◆ PROBLEM DETAILS: Among the lines below, which ones contain the word "https"? Copy every such line.

◆ DATA IN THIS EXERCISE:
********

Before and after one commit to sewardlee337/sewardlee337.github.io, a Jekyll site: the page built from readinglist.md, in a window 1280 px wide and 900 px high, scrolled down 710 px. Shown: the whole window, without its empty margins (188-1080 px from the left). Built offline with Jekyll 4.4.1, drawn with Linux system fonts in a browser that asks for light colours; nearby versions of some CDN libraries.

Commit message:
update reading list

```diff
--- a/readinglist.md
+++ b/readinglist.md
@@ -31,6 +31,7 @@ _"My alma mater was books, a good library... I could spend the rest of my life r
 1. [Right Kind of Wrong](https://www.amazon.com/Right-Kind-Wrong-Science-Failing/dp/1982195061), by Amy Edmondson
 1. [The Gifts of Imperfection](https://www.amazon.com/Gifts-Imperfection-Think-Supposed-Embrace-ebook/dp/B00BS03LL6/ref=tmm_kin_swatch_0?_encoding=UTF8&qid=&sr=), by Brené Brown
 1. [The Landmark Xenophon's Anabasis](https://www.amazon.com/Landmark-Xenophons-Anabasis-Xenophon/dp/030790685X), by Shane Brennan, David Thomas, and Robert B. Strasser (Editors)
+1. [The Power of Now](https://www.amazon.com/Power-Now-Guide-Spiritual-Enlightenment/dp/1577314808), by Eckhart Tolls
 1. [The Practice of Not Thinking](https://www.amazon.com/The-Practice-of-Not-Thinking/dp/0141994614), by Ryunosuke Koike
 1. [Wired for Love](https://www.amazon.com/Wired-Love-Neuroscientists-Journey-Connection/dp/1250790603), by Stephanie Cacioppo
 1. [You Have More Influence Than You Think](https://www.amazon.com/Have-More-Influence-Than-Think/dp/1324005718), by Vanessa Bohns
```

********

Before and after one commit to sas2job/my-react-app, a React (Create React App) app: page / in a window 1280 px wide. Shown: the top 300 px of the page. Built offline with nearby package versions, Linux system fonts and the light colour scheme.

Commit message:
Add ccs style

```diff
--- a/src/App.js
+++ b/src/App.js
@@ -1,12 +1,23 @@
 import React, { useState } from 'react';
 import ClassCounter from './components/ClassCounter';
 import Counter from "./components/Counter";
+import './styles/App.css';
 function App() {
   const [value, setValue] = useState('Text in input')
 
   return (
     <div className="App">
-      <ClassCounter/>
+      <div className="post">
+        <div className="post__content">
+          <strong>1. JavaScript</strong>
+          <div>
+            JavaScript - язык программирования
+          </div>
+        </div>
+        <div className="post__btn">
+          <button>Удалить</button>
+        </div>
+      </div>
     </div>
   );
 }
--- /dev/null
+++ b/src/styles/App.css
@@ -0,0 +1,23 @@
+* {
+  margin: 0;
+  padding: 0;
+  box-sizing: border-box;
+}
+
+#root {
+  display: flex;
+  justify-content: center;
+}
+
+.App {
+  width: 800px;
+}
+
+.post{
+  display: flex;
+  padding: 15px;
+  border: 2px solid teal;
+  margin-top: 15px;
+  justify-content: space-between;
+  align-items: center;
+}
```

********

◆ ANSWER BOX:
 1. [Right Kind of Wrong](https://www.amazon.com/Right-Kind-Wrong-Science-Failing/dp/1982195061), by Amy Edmondson
 1. [The Gifts of Imperfection](https://www.amazon.com/Gifts-Imperfection-Think-Supposed-Embrace-ebook/dp/B00BS03LL6/ref=tmm_kin_swatch_0?_encoding=UTF8&qid=&sr=), by Brené Brown
 1. [The Landmark Xenophon's Anabasis](https://www.amazon.com/Landmark-Xenophons-Anabasis-Xenophon/dp/030790685X), by Shane Brennan, David Thomas, and Robert B. Strasser (Editors)
+1. [The Power of Now](https://www.amazon.com/Power-Now-Guide-Spiritual-Enlightenment/dp/1577314808), by Eckhart Tolls
 1. [The Practice of Not Thinking](https://www.amazon.com/The-Practice-of-Not-Thinking/dp/0141994614), by Ryunosuke Koike
 1. [Wired for Love](https://www.amazon.com/Wired-Love-Neuroscientists-Journey-Connection/dp/1250790603), by Stephanie Cacioppo
 1. [You Have More Influence Than You Think](https://www.amazon.com/Have-More-Influence-Than-Think/dp/1324005718), by Vanessa Bohns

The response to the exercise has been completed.